Perhaps unexpectedly, Villeneuve has taken aim at Mercedes for not retaining Michael Schumacher. Villeneuve beat Schumacher to the 1997 World Championship after an incident in the final race of the season where Schumacher deliberately drove into Villeneuve’s Williams. Villeneuve suggested that Schumacher should have stayed with the Silver Arrows to partner Lewis Hamilton and was quoted by yallaf1.com as saying, “I don’t understand. Hamilton-Schumacher would be much better than what they do have for next year.” There were rumours of a possible Hamilton-Schumacher pairing for 2013, but that was before Schumacher announced his retirement from the sport.
Most recently, Villeneuve has criticised Sebastian Vettel, saying the current World Champion “reacts like a child” when under pressure and is only able to win from the front of the grid. While the accusation of winning only from the front has followed Vettel for a while, he has produced a a few superb drives through the field, including at the last race in Abu Dhabi where he finished third after starting from the pitlane. Villeneuve, however, cited incidents in the Abu Dhabi race where Vettel showed a lack of maturity, including contact with Bruno Senna early in the race and a crash into a trackside sign-board during the first safety car period.
While Villeneuve’s opinions can be debated, that does not diminish their value. Formula One needs prominent figures to be outspoken in order to push the sport forward. Villeneuve, as a former World Champion, knows what he is talking about when it comes to Formula One, and is thankfully prepared to speak his mind.
Pastor Maldonado was found guilty of causing an avoidable collision in Free Practice 3 at the Monaco Grand Prix last weekend. Maldonado cut across the front of Sergio Perez’s car, colliding with the front left side of the Sauber, in what looked like a deliberate side-swipe. The stewards examined the incident, determined that it was avoidable, and gave Maldonado a 10-place grid penalty.

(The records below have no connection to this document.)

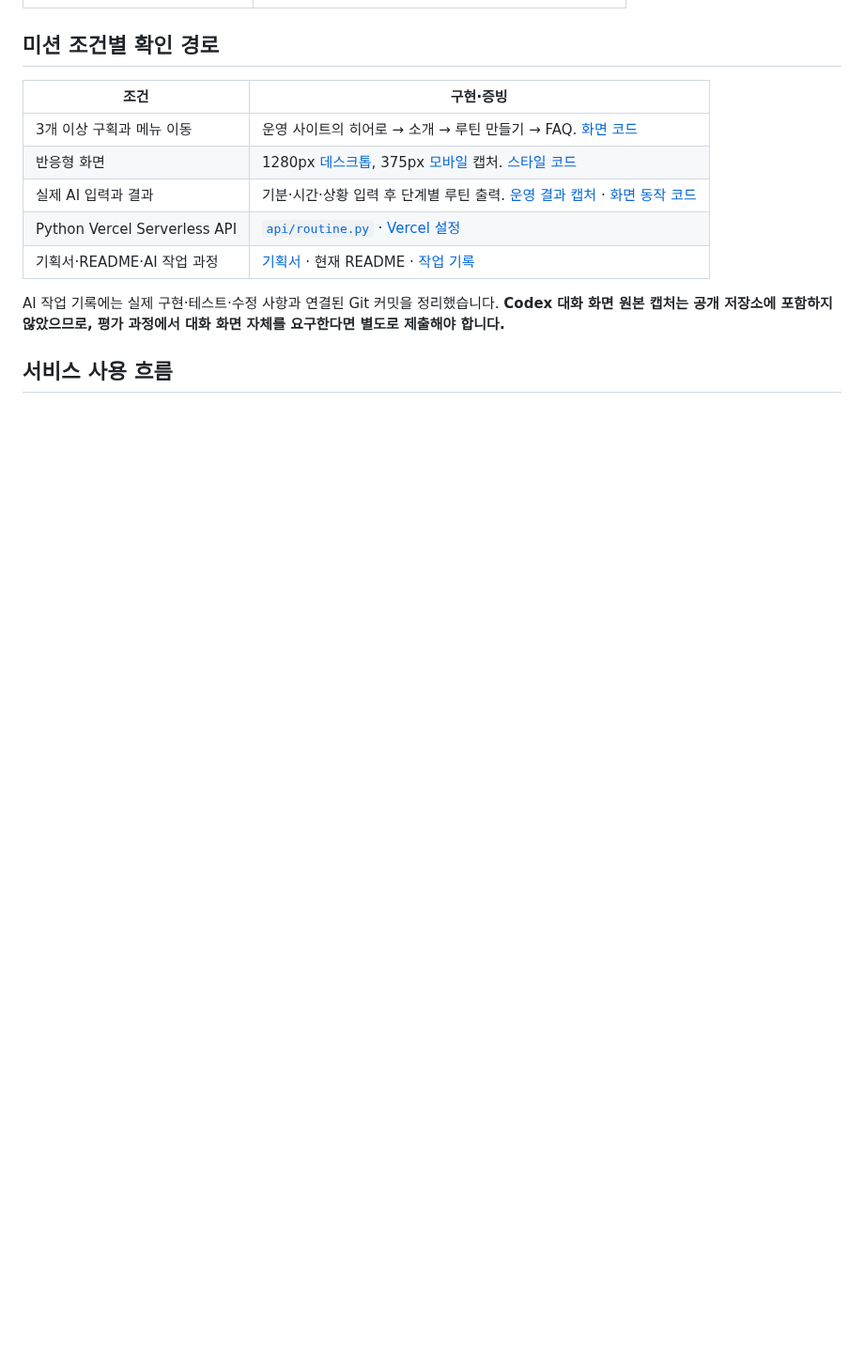
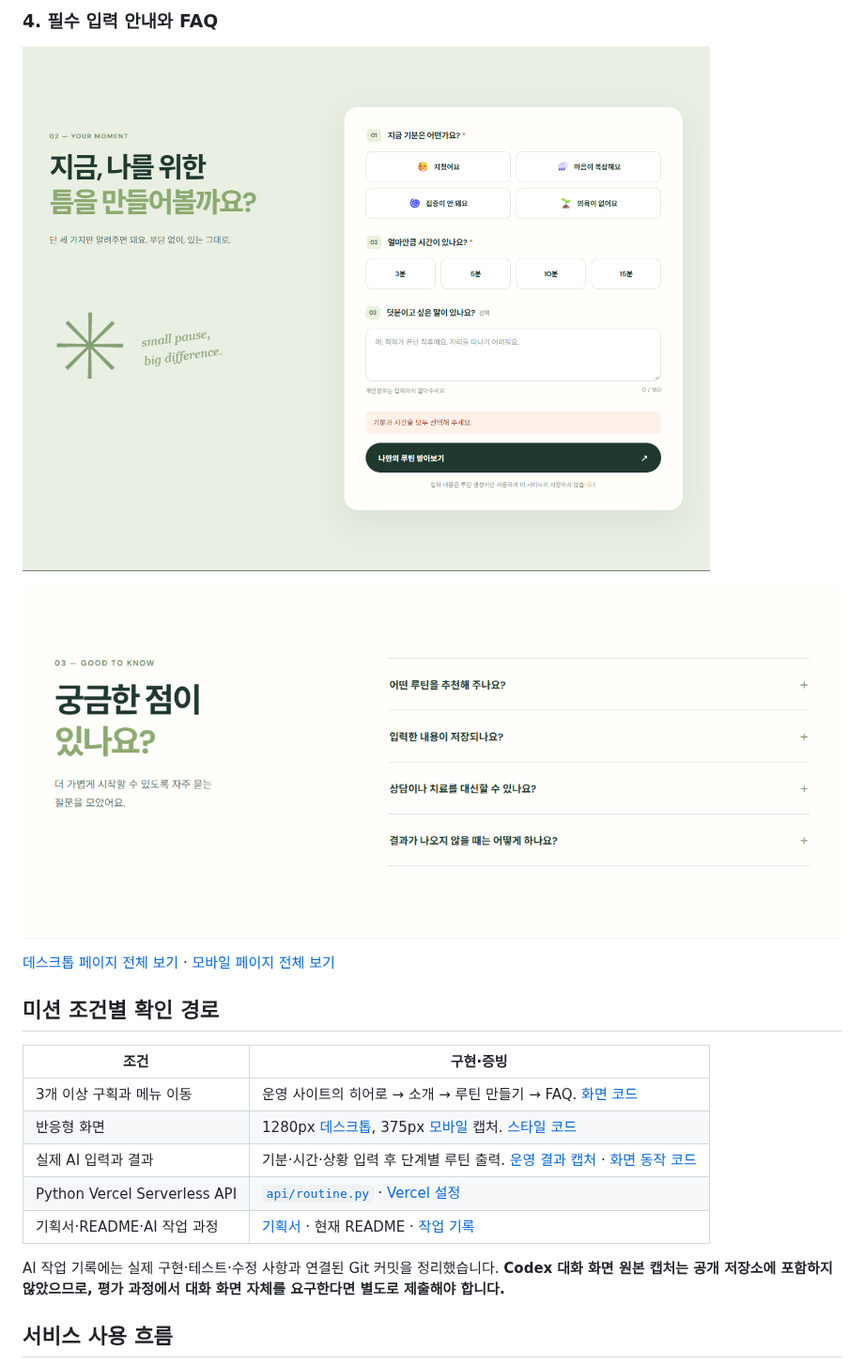
Before and after one commit to highslow1536/Codyssey-A1-3, a Markdown page: README.md, the part around one of its changes. Shown at 94% size. GitHub-like rendering; pictures changed too: docs/evidence/faq.png (added), docs/evidence/validation.png (added); blank space fills up the shorter version.

Commit message:
Add visual walkthrough to README

```diff
--- a/README.md
+++ b/README.md
@@ -14,3 +33,10 @@
+### 4. 필수 입력 안내와 FAQ
+
+[![기분과 시간을 선택하지 않았을 때 표시되는 안내](docs/evidence/validation.png)](docs/evidence/validation.png)
+
+[![자주 묻는 질문 구획](docs/evidence/faq.png)](docs/evidence/faq.png)
+
+[데스크톱 페이지 전체 보기](docs/evidence/desktop.png) · [모바일 페이지 전체 보기](docs/evidence/mobile.png)
 
 ## 미션 조건별 확인 경로
 
```
Also changed, not shown: other parts of README.md (+19 -0 lines), docs/AI_WORK_LOG.md (+2 -1 lines), docs/evidence/features.png (added), docs/evidence/hero.png (added), docs/evidence/mobile-form.png (added), 1 other file.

But was that enough?
Look back to 1997, when Michael Schumacher turned in on Jacques Villeneuve in a desperate attempt to take the Canadian out of the race and thereby win the championship. Schumacher was punished by being excluded from the results of the 1997 championship, which is possibly the most severe punishment handed out in Formula One history. The reason was simple. Formula One cars are dangerous, and when they make contact, there is the possiblity of tyres touching, which can cause one or both of the cars to roll and have a catastrophic accident. Deliberate contact cannot be tolerated.

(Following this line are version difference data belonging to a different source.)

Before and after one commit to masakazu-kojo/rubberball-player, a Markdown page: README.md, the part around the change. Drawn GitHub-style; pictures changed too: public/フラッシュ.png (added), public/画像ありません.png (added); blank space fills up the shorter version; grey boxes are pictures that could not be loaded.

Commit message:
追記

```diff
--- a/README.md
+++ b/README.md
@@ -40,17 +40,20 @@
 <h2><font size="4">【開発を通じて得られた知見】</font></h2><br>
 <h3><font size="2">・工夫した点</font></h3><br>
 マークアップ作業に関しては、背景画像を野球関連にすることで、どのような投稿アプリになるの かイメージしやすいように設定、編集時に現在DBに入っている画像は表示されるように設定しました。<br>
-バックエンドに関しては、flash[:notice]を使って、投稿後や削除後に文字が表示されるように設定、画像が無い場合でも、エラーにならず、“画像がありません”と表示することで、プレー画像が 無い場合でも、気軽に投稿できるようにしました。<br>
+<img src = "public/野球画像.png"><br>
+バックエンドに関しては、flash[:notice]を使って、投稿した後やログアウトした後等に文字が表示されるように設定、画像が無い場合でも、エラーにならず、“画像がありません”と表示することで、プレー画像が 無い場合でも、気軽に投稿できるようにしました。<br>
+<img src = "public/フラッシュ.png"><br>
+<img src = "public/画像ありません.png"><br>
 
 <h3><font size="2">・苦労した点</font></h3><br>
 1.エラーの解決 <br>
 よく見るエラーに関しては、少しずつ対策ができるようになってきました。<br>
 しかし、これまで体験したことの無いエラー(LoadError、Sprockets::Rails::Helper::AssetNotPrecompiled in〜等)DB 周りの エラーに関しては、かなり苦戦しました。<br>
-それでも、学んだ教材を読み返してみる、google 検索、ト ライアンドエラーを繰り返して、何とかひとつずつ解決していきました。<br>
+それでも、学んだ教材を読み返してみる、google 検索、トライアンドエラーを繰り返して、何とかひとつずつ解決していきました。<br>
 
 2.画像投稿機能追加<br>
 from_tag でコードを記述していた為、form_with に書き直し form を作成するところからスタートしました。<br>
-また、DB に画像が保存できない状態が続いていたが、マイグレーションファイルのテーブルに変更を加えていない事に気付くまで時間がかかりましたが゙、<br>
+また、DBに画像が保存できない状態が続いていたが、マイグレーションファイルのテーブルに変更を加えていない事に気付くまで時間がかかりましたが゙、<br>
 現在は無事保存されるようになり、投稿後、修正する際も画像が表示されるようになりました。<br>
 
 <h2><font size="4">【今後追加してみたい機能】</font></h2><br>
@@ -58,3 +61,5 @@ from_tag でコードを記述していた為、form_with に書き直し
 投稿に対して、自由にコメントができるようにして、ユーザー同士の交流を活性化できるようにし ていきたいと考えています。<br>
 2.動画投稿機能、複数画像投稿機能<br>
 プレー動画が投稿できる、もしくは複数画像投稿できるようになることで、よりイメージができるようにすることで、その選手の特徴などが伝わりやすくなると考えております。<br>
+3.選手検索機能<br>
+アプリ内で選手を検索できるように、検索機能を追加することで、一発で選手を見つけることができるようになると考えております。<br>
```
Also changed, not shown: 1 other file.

The circumstances are different in the case of Maldonado and Perez. The incident occured in a practice session, where Perez was just trying to get out of the way. There was no championship pressure present, they were not even racing at all. The incident with Schumacher and Villeneuve can be understood if not condoned. The stakes were high. In the case of Maldonado and Perez, there were no stakes. If the contact was deliberate from Maldonado’s side, it’s bizarre. It shows a blatant disregard for safety on the track, and contempt for his fellow competitors.
It’s not the first time such an incident has taken place with Maldonado. At the end of the second session of qualifying for the 2011 Belgian Grand Prix, Maldonado appeared to deliberately drive into the side of Lewis Hamilton’s McLaren. At that point, the session was already over. There was no need to be aggressive on the track.
Racing is dangerous enough under the best of circumstances. When a driver starts to use his car as a weapon, as Maldonado appears to have done twice now, there can be no excuses, and zero tolerance. If the stewards really did think that the contact was deliberate, the 10-place grid penalty was woefully inadequate. He should have been prevented from racing at Monaco, or perhaps even had his licence suspended. The punishment does not fit the crime. If the rule-book allows him to get away with the incident with only a 10-place grid penalty, then the rule-book needs to be rewritten.